    Meanwhile on October 26, Senator Bernie Sanders (I-VT) on the State Department inspector general to investigate whether conflicts of interest tainted the process for reviewing a proposed crude oil pipeline from Canada to the Gulf of Mexico. In a separate letter to President Obama, Sanders, Representatives Steve Cohen (D-TN) and Peter Welch (D-VT) and 11 other senators and congressmen cited "serious concerns" about the integrity of the review and asked the White House to withhold any decision on the project until the inspector general's investigation is completed, made public and evaluated. Other Members signing the letter included: Senators Ron Wyden (D-OR), Sheldon Whitehouse (D-RI); Representatives Earl Blumenauer (D-OR); Chellie Pingree (D-ME); Mazie Hirono (D-HI); Raul Grijalva (D-AZ); Hank Johnson (D-GA); Michael Honda (D-CA); Dennis Kucinich (D-OH); Tim Ryan (D-OH); and Mike Quigley (D-IL).

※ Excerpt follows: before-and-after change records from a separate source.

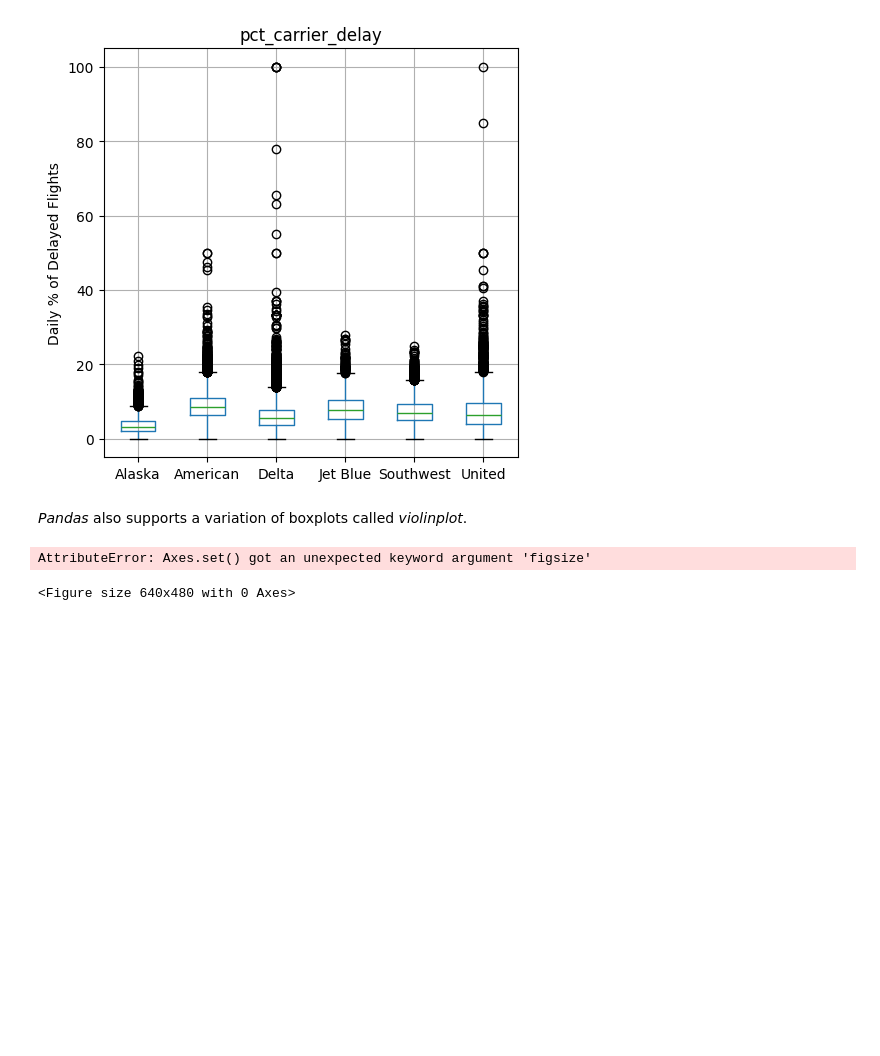
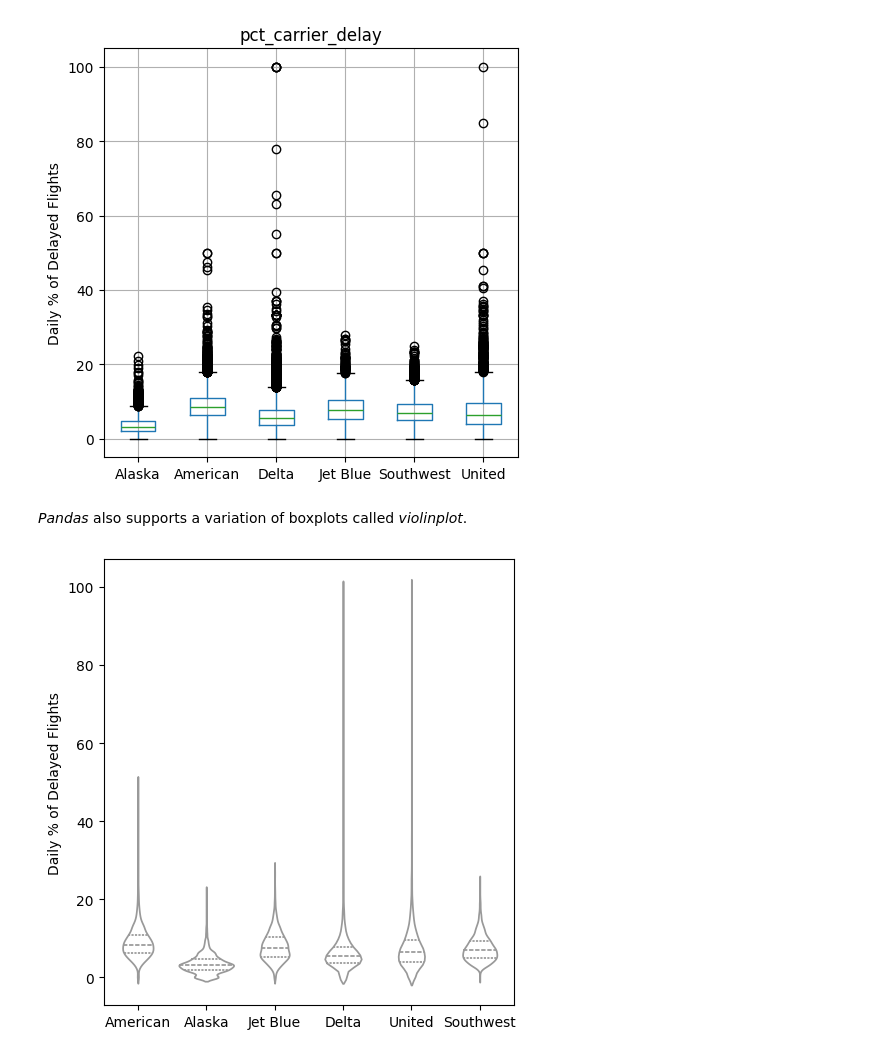
Before and after one commit to mucollabo/practicalStatisticsForDataScientists, a Jupyter notebook: Chap01.ipynb, the cells around one changed output. Cells and saved outputs as stored; diff of their text form; code cells hidden in the pictures; blank space fills up the shorter version.

```diff
--- a/Chap01.ipynb
+++ b/Chap01.ipynb
@@ -413,13 +413,12 @@ plt.show()
 # %% [markdown]
 _Pandas_ also supports a variation of boxplots called _violinplot_.
 # %%
-fig, ax = plt.subplot(figsize=(5, 5))
+fig, ax = plt.subplots(figsize=(5, 5))
 sns.violinplot(data=airline_stats, x='airline', y='pct_carrier_delay', ax=ax, inner='quartile', color='white')
 ax.set_xlabel('')
 ax.set_ylabel('Daily % of Delayed Flights')
 
 plt.tight_layout()
 plt.show()
 # %% [output]
-AttributeError: Axes.set() got an unexpected keyword argument 'figsize'
-<Figure size 640x480 with 0 Axes>
+[figure, added]
```
Also changed, not shown: parts of 3 cells of this notebook, 20 other files.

    According to a release from Senator Sanders, TransCanada, the company proposing the Keystone XL pipeline project, reportedly was allowed to screen private firms competing to perform an environmental impact study on the pipeline. Cardno Entrix, the politically-connected firm ultimately selected to conduct the environmental impact study, had significant financial ties to TransCanada. The lawmakers wrote to Deputy Inspector General Harold Geisel saying, "Given the significant economic, environmental, and public health implications of the proposed pipeline, we believe that it is critical that the State Department conduct thorough, unbiased reviews of the project." 

    Access the Reuters report (click here). Access the release from the House Energy and Commerce Committee (click here). Access the posting from Tom Poor Bear (click here). Access a release from Senator Sanders and link to the letter (click here). Access a DOS announcement and details on the schedule of project meetings (click here). Access a fact sheet and map of the proposed pipeline (click here). Access a 27-page Executive Summary of the final EIS (click here). Access complete details and background from the DOS Keystone XL Pipeline Project website (click here). [#Energy/Pipeline, #Energy/OilSands]